Network Denial of Service: Direct Network Flood

ID Name
T1498.001 Direct Network Flood
T1498.002 Reflection Amplification

Adversaries may attempt to cause a denial of service (DoS) by directly sending a high-volume of network traffic to a target. Direct Network Flood are when one or more systems are used to send a high-volume of network packets towards the targeted service's network. Almost any network protocol may be used for flooding. Stateless protocols such as UDP or ICMP are commonly used but stateful protocols such as TCP can be used as well.

Botnets are commonly used to conduct network flooding attacks against networks and services. Large botnets can generate a significant amount of traffic from systems spread across the global Internet. Adversaries may have the resources to build out and control their own botnet infrastructure or may rent time on an existing botnet to conduct an attack. In some of the worst cases for distributed DoS (DDoS), so many systems are used to generate the flood that each one only needs to send out a small amount of traffic to produce enough volume to saturate the target network. In such circumstances, distinguishing DDoS traffic from legitimate clients becomes exceedingly difficult. Botnets have been used in some of the most high-profile DDoS flooding attacks, such as the 2012 series of incidents that targeted major US banks.[1]

ID: T1498.001
Sub-technique of:  T1498
Tactic: Impact
Platforms: AWS, Azure, Azure AD, GCP, Linux, Office 365, SaaS, Windows, macOS
Data Sources: Netflow/Enclave netflow, Network device logs, Network intrusion detection system, Network protocol analysis, Sensor health and status
Impact Type: Availability
Version: 1.0
Created: 02 March 2020
Last Modified: 29 March 2020


Mitigation Description
Filter Network Traffic

When flood volumes exceed the capacity of the network connection being targeted, it is typically necessary to intercept the incoming traffic upstream to filter out the attack traffic from the legitimate traffic.
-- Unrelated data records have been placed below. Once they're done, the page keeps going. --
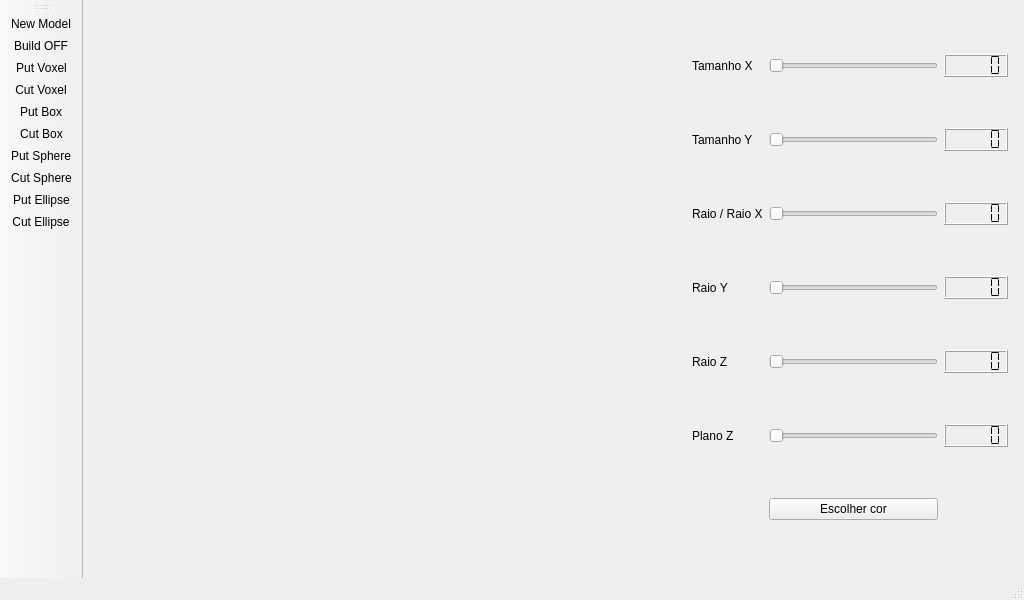
Qt form parte3/mainwindow.ui (niedsonf/escultor_digital) before a commit.
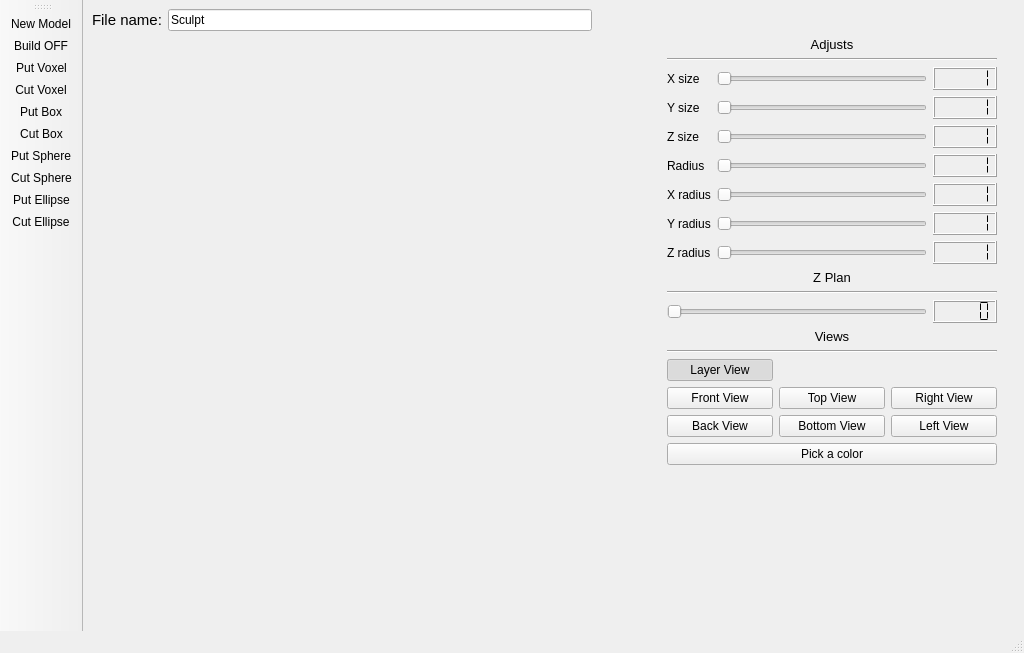
The same form after that commit. Icons and pictures are not drawn. Custom widgets are drawn as their Qt base class.

Patch:
```diff
--- a/parte3/mainwindow.ui
+++ b/parte3/mainwindow.ui
@@ -7,7 +7,7 @@
     <x>0</x>
     <y>0</y>
     <width>1024</width>
-    <height>600</height>
+    <height>653</height>
    </rect>
   </property>
   <property name="windowTitle">
@@ -20,163 +20,509 @@
      <verstretch>0</verstretch>
     </sizepolicy>
    </property>
-   <layout class="QHBoxLayout" name="horizontalLayout" stretch="65,35">
-    <property name="leftMargin">
-     <number>16</number>
-    </property>
-    <property name="rightMargin">
-     <number>16</number>
-    </property>
+   <layout class="QVBoxLayout" name="verticalLayout_5">
     <item>
-     <widget class="SculptorDisplay" name="sculptorDisplay" native="true">
-      <property name="sizePolicy">
-       <sizepolicy hsizetype="Expanding" vsizetype="Expanding">
-        <horstretch>0</horstretch>
-        <verstretch>0</verstretch>
-       </sizepolicy>
-      </property>
-     </widget>
+     <layout class="QHBoxLayout" name="horizontalLayout_3">
+      <item>
+       <widget class="QLabel" name="label_10">
+        <property name="font">
+         <font>
+          <pointsize>11</pointsize>
+         </font>
+        </property>
+        <property name="text">
+         <string>File name:</string>
+        </property>
+       </widget>
+      </item>
+      <item>
+       <widget class="QLineEdit" name="lineEditFileName">
+        <property name="text">
+         <string>Sculpt</string>
+        </property>
+       </widget>
+      </item>
+      <item>
+       <spacer name="horizontalSpacer_3">
+        <property name="orientation">
+         <enum>Qt::Horizontal</enum>
+        </property>
+        <property name="sizeHint" stdset="0">
+         <size>
+          <width>40</width>
+          <height>20</height>
+         </size>
+        </property>
+       </spacer>
+      </item>
+     </layout>
     </item>
     <item>
-     <layout class="QGridLayout" name="gridLayout">
-      <item row="0" column="0">
-       <widget class="QLabel" name="label_2">
-        <property name="text">
-         <string>Tamanho X</string>
+     <layout class="QHBoxLayout" name="horizontalLayout" stretch="60,2,36,2">
+      <item>
+       <widget class="SculptorDisplay" name="sculptorDisplay" native="true">
+        <property name="sizePolicy">
+         <sizepolicy hsizetype="Expanding" vsizetype="Expanding">
+          <horstretch>0</horstretch>
+          <verstretch>0</verstretch>
+         </sizepolicy>
         </property>
        </widget>
       </item>
-      <item row="0" column="1">
-       <widget class="QSlider" name="horizontalSlider_2">
+      <item>
+       <spacer name="horizontalSpacer">
         <property name="orientation">
          <enum>Qt::Horizontal</enum>
         </property>
-       </widget>
-      </item>
-      <item row="0" column="2">
-       <widget class="QLCDNumber" name="lcdNumber">
-        <property name="digitCount">
-         <number>5</number>
+        <property name="sizeHint" stdset="0">
+         <size>
+          <width>13</width>
+          <height>13</height>
+         </size>
         </property>
-        <property name="segmentStyle">
-         <enum>QLCDNumber::Flat</enum>
-        </property>
-        <property name="intValue" stdset="0">
-         <number>0</number>
-        </property>
-       </widget>
+       </spacer>
       </item>
-      <item row="1" column="0">
-       <widget class="QLabel" name="label_3">
-        <property name="text">
-         <string>Tamanho Y</string>
-        </property>
-       </widget>
+      <item>
+       <layout class="QVBoxLayout" name="verticalLayout_4">
+        <item>
+         <layout class="QVBoxLayout" name="verticalLayout_3">
+          <item>
+           <widget class="QLabel" name="label_9">
+            <property name="font">
+             <font>
+              <pointsize>10</pointsize>
+             </font>
+            </property>
+            <property name="text">
+             <string>Adjusts</string>
+            </property>
+            <property name="alignment">
+             <set>Qt::AlignCenter</set>
+            </property>
+           </widget>
+          </item>
+          <item>
+           <widget class="Line" name="line_2">
+            <property name="orientation">
+             <enum>Qt::Horizontal</enum>
+            </property>
+           </widget>
+          </item>
+          <item>
+           <layout class="QGridLayout" name="gridLayout">
+            <item row="2" column="0">
+             <widget class="QLabel" name="label_7">
+              <property name="text">
+               <string>Z size</string>
+              </property>
+             </widget>
+            </item>
+            <item row="5" column="1">
+             <widget class="QSlider" name="horizontalSliderYRadius">
+              <property name="minimum">
+               <number>1</number>
+              </property>
+              <property name="orientation">
+               <enum>Qt::Horizontal</enum>
+              </property>
+             </widget>
+            </item>
+            <item row="3" column="1">
+             <widget class="QSlider" name="horizontalSliderRadius">
+              <property name="minimum">
+               <number>1</number>
+              </property>
+              <property name="orientation">
+               <enum>Qt::Horizontal</enum>
+              </property>
+             </widget>
+            </item>
+            <item row="3" column="2">
+             <widget class="QLCDNumber" name="lcdNumber_8">
+              <property name="segmentStyle">
+               <enum>QLCDNumber::Flat</enum>
+              </property>
+              <property name="intValue" stdset="0">
+               <number>1</number>
+              </property>
+             </widget>
+            </item>
+            <item row="6" column="1">
+             <widget class="QSlider" name="horizontalSliderZRadius">
+              <property name="minimum">
+               <number>1</number>
+              </property>
+              <property name="orientation">
+               <enum>Qt::Horizontal</enum>
+              </property>
+             </widget>
+            </item>
+            <item row="0" column="2">
+             <widget class="QLCDNumber" name="lcdNumber">
+              <property name="digitCount">
+               <number>5</number>
+              </property>
+              <property name="segmentStyle">
+               <enum>QLCDNumber::Flat</enum>
+              </property>
+              <property name="intValue" stdset="0">
+               <number>1</number>
+              </property>
+             </widget>
+            </item>
+            <item row="3" column="0">
+             <widget class="QLabel" name="label_8">
+              <property name="text">
+               <string>Radius</string>
+              </property>
+             </widget>
+            </item>
+            <item row="5" column="2">
+             <widget class="QLCDNumber" name="lcdNumber_4">
+              <property name="segmentStyle">
+               <enum>QLCDNumber::Flat</enum>
+              </property>
+              <property name="intValue" stdset="0">
+               <number>1</number>
+              </property>
+             </widget>
+            </item>
+            <item row="5" column="0">
+             <widget class="QLabel" name="label_5">
+              <property name="text">
+               <string>Y radius</string>
+              </property>
+             </widget>
+            </item>
+            <item row="4" column="2">
+             <widget class="QLCDNumber" name="lcdNumber_3">
+              <property name="segmentStyle">
+               <enum>QLCDNumber::Flat</enum>
+              </property>
+              <property name="intValue" stdset="0">
+               <number>1</number>
+              </property>
+             </widget>
+            </item>
+            <item row="2" column="2">
+             <widget class="QLCDNumber" name="lcdNumber_7">
+              <property name="segmentStyle">
+               <enum>QLCDNumber::Flat</enum>
+              </property>
+              <property name="intValue" stdset="0">
+               <number>1</number>
+              </property>
+             </widget>
+            </item>
+            <item row="0" column="0">
+             <widget class="QLabel" name="label_2">
+              <property name="text">
+               <string>X size</string>
+              </property>
+             </widget>
+            </item>
+            <item row="1" column="0">
+             <widget class="QLabel" name="label_3">
+              <property name="text">
+               <string>Y size</string>
+              </property>
+             </widget>
+            </item>
+            <item row="1" column="1">
+             <widget class="QSlider" name="horizontalSliderYSize">
+              <property name="minimum">
+               <number>1</number>
+              </property>
+              <property name="orientation">
+               <enum>Qt::Horizontal</enum>
+              </property>
+             </widget>
+            </item>
+            <item row="4" column="0">
+             <widget class="QLabel" name="label_4">
+              <property name="text">
+               <string>X radius</string>
+              </property>
+             </widget>
+            </item>
+            <item row="4" column="1">
+             <widget class="QSlider" name="horizontalSliderXRadius">
+              <property name="minimum">
+               <number>1</number>
+              </property>
+              <property name="orientation">
+               <enum>Qt::Horizontal</enum>
+              </property>
+             </widget>
+            </item>
+            <item row="2" column="1">
+             <widget class="QSlider" name="horizontalSliderZSize">
+              <property name="minimum">
+               <number>1</number>
+              </property>
+              <property name="orientation">
+               <enum>Qt::Horizontal</enum>
+              </property>
+             </widget>
+            </item>
+            <item row="0" column="1">
+             <widget class="QSlider" name="horizontalSliderXSize">
+              <property name="minimum">
+               <number>1</number>
+              </property>
+              <property name="orientation">
+               <enum>Qt::Horizontal</enum>
+              </property>
+             </widget>
+            </item>
+            <item row="6" column="2">
+             <widget class="QLCDNumber" name="lcdNumber_5">
+              <property name="segmentStyle">
+               <enum>QLCDNumber::Flat</enum>
+              </property>
+              <property name="intValue" stdset="0">
+               <number>1</number>
+              </property>
+             </widget>
+            </item>
+            <item row="1" column="2">
+             <widget class="QLCDNumber" name="lcdNumber_2">
+              <property name="segmentStyle">
+               <enum>QLCDNumber::Flat</enum>
+              </property>
+              <property name="intValue" stdset="0">
+               <number>1</number>
+              </property>
+             </widget>
+            </item>
+            <item row="6" column="0">
+             <widget class="QLabel" name="label_6">
+              <property name="text">
+               <string>Z radius</string>
+              </property>
+             </widget>
+            </item>
+           </layout>
+          </item>
+         </layout>
+        </item>
+        <item>
+         <layout class="QVBoxLayout" name="verticalLayout_2">
+          <item>
+           <widget class="QLabel" name="label">
+            <property name="font">
+             <font>
+              <pointsize>10</pointsize>
+             </font>
+            </property>
+            <property name="text">
+             <string>Z Plan</string>
+            </property>
+            <property name="alignment">
+             <set>Qt::AlignCenter</set>
+            </property>
+           </widget>
+          </item>
+          <item>
+           <widget class="Line" name="line_3">
+            <property name="orientation">
+             <enum>Qt::Horizontal</enum>
+            </property>
+           </widget>
+          </item>
+          <item>
+           <layout class="QGridLayout" name="gridLayout_3">
+            <item row="0" column="0">
+             <widget class="QSlider" name="horizontalSliderPlan">
+              <property name="orientation">
+               <enum>Qt::Horizontal</enum>
+              </property>
+             </widget>
+            </item>
+            <item row="0" column="1">
+             <widget class="QLCDNumber" name="lcdNumber_6">
+              <property name="segmentStyle">
+               <enum>QLCDNumber::Flat</enum>
+              </property>
+             </widget>
+            </item>
+           </layout>
+          </item>
+         </layout>
+        </item>
+        <item>
+         <layout class="QVBoxLayout" name="verticalLayout">
+          <item>
+           <widget class="QLabel" name="label_11">
+            <property name="font">
+             <font>
+              <pointsize>10</pointsize>
+             </font>
+            </property>
+            <property name="text">
+             <string>Views</string>
+            </property>
+            <property name="alignment">
+             <set>Qt::AlignCenter</set>
+            </property>
+           </widget>
+          </item>
+          <item>
+           <widget class="Line" name="line_4">
+            <property name="orientation">
+             <enum>Qt::Horizontal</enum>
+            </property>
+           </widget>
+          </item>
+          <item>
+           <layout class="QGridLayout" name="gridLayout_2">
+            <item row="2" column="1">
+             <widget class="QPushButton" name="pushButtonBottomView">
+              <property name="text">
+               <string>Bottom View</string>
+              </property>
+              <property name="iconSize">
+               <size>
+                <width>50</width>
+                <height>50</height>
+               </size>
+              </property>
+              <property name="checkable">
+               <bool>true</bool>
+              </property>
+             </widget>
+            </item>
+            <item row="1" column="0">
+             <widget class="QPushButton" name="pushButtonFrontView">
+              <property name="text">
+               <string>Front View</string>
+              </property>
+              <property name="iconSize">
+               <size>
+                <width>50</width>
+                <height>50</height>
+               </size>
+              </property>
+              <property name="checkable">
+               <bool>true</bool>
+              </property>
+             </widget>
+            </item>
+            <item row="1" column="1">
+             <widget class="QPushButton" name="pushButtonTopView">
+              <property name="text">
+               <string>Top View</string>
+              </property>
+              <property name="iconSize">
+               <size>
+                <width>50</width>
+                <height>50</height>
+               </size>
+              </property>
+              <property name="checkable">
+               <bool>true</bool>
+              </property>
+             </widget>
+            </item>
+            <item row="1" column="2">
+             <widget class="QPushButton" name="pushButtonRightView">
+              <property name="text">
+               <string>Right View</string>
+              </property>
+              <property name="iconSize">
+               <size>
+                <width>50</width>
+                <height>50</height>
+               </size>
+              </property>
+              <property name="checkable">
+               <bool>true</bool>
+              </property>
+             </widget>
+            </item>
+            <item row="2" column="0">
+             <widget class="QPushButton" name="pushButtonBackView">
+              <property name="text">
+               <string>Back View</string>
+              </property>
+              <property name="iconSize">
+               <size>
+                <width>50</width>
+                <height>50</height>
+               </size>
+              </property>
+              <property name="checkable">
+               <bool>true</bool>
+              </property>
+             </widget>
+            </item>
+            <item row="2" column="2">
+             <widget class="QPushButton" name="pushButtonLeftView">
+              <property name="text">
+               <string>Left View</string>
+              </property>
+              <property name="iconSize">
+               <size>
+                <width>50</width>
+                <height>50</height>
+               </size>
+              </property>
+              <property name="checkable">
+               <bool>true</bool>
+              </property>
+             </widget>
+            </item>
+            <item row="0" column="0">
+             <widget class="QPushButton" name="pushButtonLayerView">
+              <property name="text">
+               <string>Layer View</string>
+              </property>
+              <property name="checkable">
+               <bool>true</bool>
+              </property>
+              <property name="checked">
+               <bool>true</bool>
+              </property>
+             </widget>
+            </item>
+           </layout>
+          </item>
+          <item>
+           <widget class="QPushButton" name="pushButtonColor">
+            <property name="text">
+             <string>Pick a color</string>
+            </property>
+           </widget>
+          </item>
+          <item>
+           <spacer name="verticalSpacer_4">
+            <property name="orientation">
+             <enum>Qt::Vertical</enum>
+            </property>
+            <property name="sizeHint" stdset="0">
+             <size>
+              <width>20</width>
+              <height>40</height>
+             </size>
+            </property>
+           </spacer>
+          </item>
+         </layout>
+        </item>
+       </layout>
       </item>
-      <item row="1" column="1">
-       <widget class="QSlider" name="horizontalSlider_3">
+      <item>
+       <spacer name="horizontalSpacer_2">
         <property name="orientation">
          <enum>Qt::Horizontal</enum>
         </property>
-       </widget>
-      </item>
-      <item row="1" column="2">
-       <widget class="QLCDNumber" name="lcdNumber_2">
-        <property name="segmentStyle">
-         <enum>QLCDNumber::Flat</enum>
+        <property name="sizeHint" stdset="0">
+         <size>
+          <width>13</width>
+          <height>487</height>
+         </size>
         </property>
-       </widget>
-      </item>
-      <item row="2" column="0">
-       <widget class="QLabel" name="label_4">
-        <property name="text">
-         <string>Raio / Raio X</string>
-        </property>
-       </widget>
-      </item>
-      <item row="2" column="1">
-       <widget class="QSlider" name="horizontalSlider_4">
-        <property name="orientation">
-         <enum>Qt::Horizontal</enum>
-        </property>
-       </widget>
-      </item>
-      <item row="2" column="2">
-       <widget class="QLCDNumber" name="lcdNumber_3">
-        <property name="segmentStyle">
-         <enum>QLCDNumber::Flat</enum>
-        </property>
-       </widget>
-      </item>
-      <item row="3" column="0">
-       <widget class="QLabel" name="label_5">
-        <property name="text">
-         <string>Raio Y</string>
-        </property>
-       </widget>
-      </item>
-      <item row="3" column="1">
-       <widget class="QSlider" name="horizontalSlider_5">
-        <property name="orientation">
-         <enum>Qt::Horizontal</enum>
-        </property>
-       </widget>
-      </item>
-      <item row="3" column="2">
-       <widget class="QLCDNumber" name="lcdNumber_4">
-        <property name="segmentStyle">
-         <enum>QLCDNumber::Flat</enum>
-        </property>
-       </widget>
-      </item>
-      <item row="4" column="0">
-       <widget class="QLabel" name="label_6">
-        <property name="text">
-         <string>Raio Z</string>
-        </property>
-       </widget>
-      </item>
-      <item row="4" column="1">
-       <widget class="QSlider" name="horizontalSlider_6">
-        <property name="orientation">
-         <enum>Qt::Horizontal</enum>
-        </property>
-       </widget>
-      </item>
-      <item row="4" column="2">
-       <widget class="QLCDNumber" name="lcdNumber_5">
-        <property name="segmentStyle">
-         <enum>QLCDNumber::Flat</enum>
-        </property>
-       </widget>
-      </item>
-      <item row="5" column="0">
-       <widget class="QLabel" name="label">
-        <property name="text">
-         <string>Plano Z</string>
-        </property>
-       </widget>
-      </item>
-      <item row="5" column="1">
-       <widget class="QSlider" name="horizontalSliderZ">
-        <property name="orientation">
-         <enum>Qt::Horizontal</enum>
-        </property>
-       </widget>
-      </item>
-      <item row="5" column="2">
-       <widget class="QLCDNumber" name="lcdNumber_6">
-        <property name="segmentStyle">
-         <enum>QLCDNumber::Flat</enum>
-        </property>
-       </widget>
-      </item>
-      <item row="6" column="1">
-       <widget class="QPushButton" name="pushButton">
-        <property name="text">
-         <string>Escolher cor</string>
-        </property>
-       </widget>
+       </spacer>
       </item>
      </layout>
     </item>
```
Left out of the diff: 119 changed lines with no effect on the pictures.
Such defenses can be provided by the hosting Internet Service Provider (ISP) or by a 3rd party such as a Content Delivery Network (CDN) or providers specializing in DoS mitigations.[2]

Depending on flood volume, on-premises filtering may be possible by blocking source addresses sourcing the attack, blocking ports that are being targeted, or blocking protocols being used for transport.[2]

As immediate response may require rapid engagement of 3rd parties, analyze the risk associated to critical resources being affected by Network DoS attacks and create a disaster recovery plan/business continuity plan to respond to incidents.[2]


Detection of a network flood can sometimes be achieved before the traffic volume is sufficient to cause impact to the availability of the service, but such response time typically requires very aggressive monitoring and responsiveness or services provided by an upstream network service provider. Typical network throughput monitoring tools such as netflow[3], SNMP, and custom scripts can be used to detect sudden increases in network or service utilization. Real-time, automated, and qualitative study of the network traffic can identify a sudden surge in one type of protocol can be used to detect a network flood event as it starts. Often, the lead time may be small and the indicator of an event availability of the network or service drops. The analysis tools mentioned can then be used to determine the type of DoS causing the outage and help with remediation.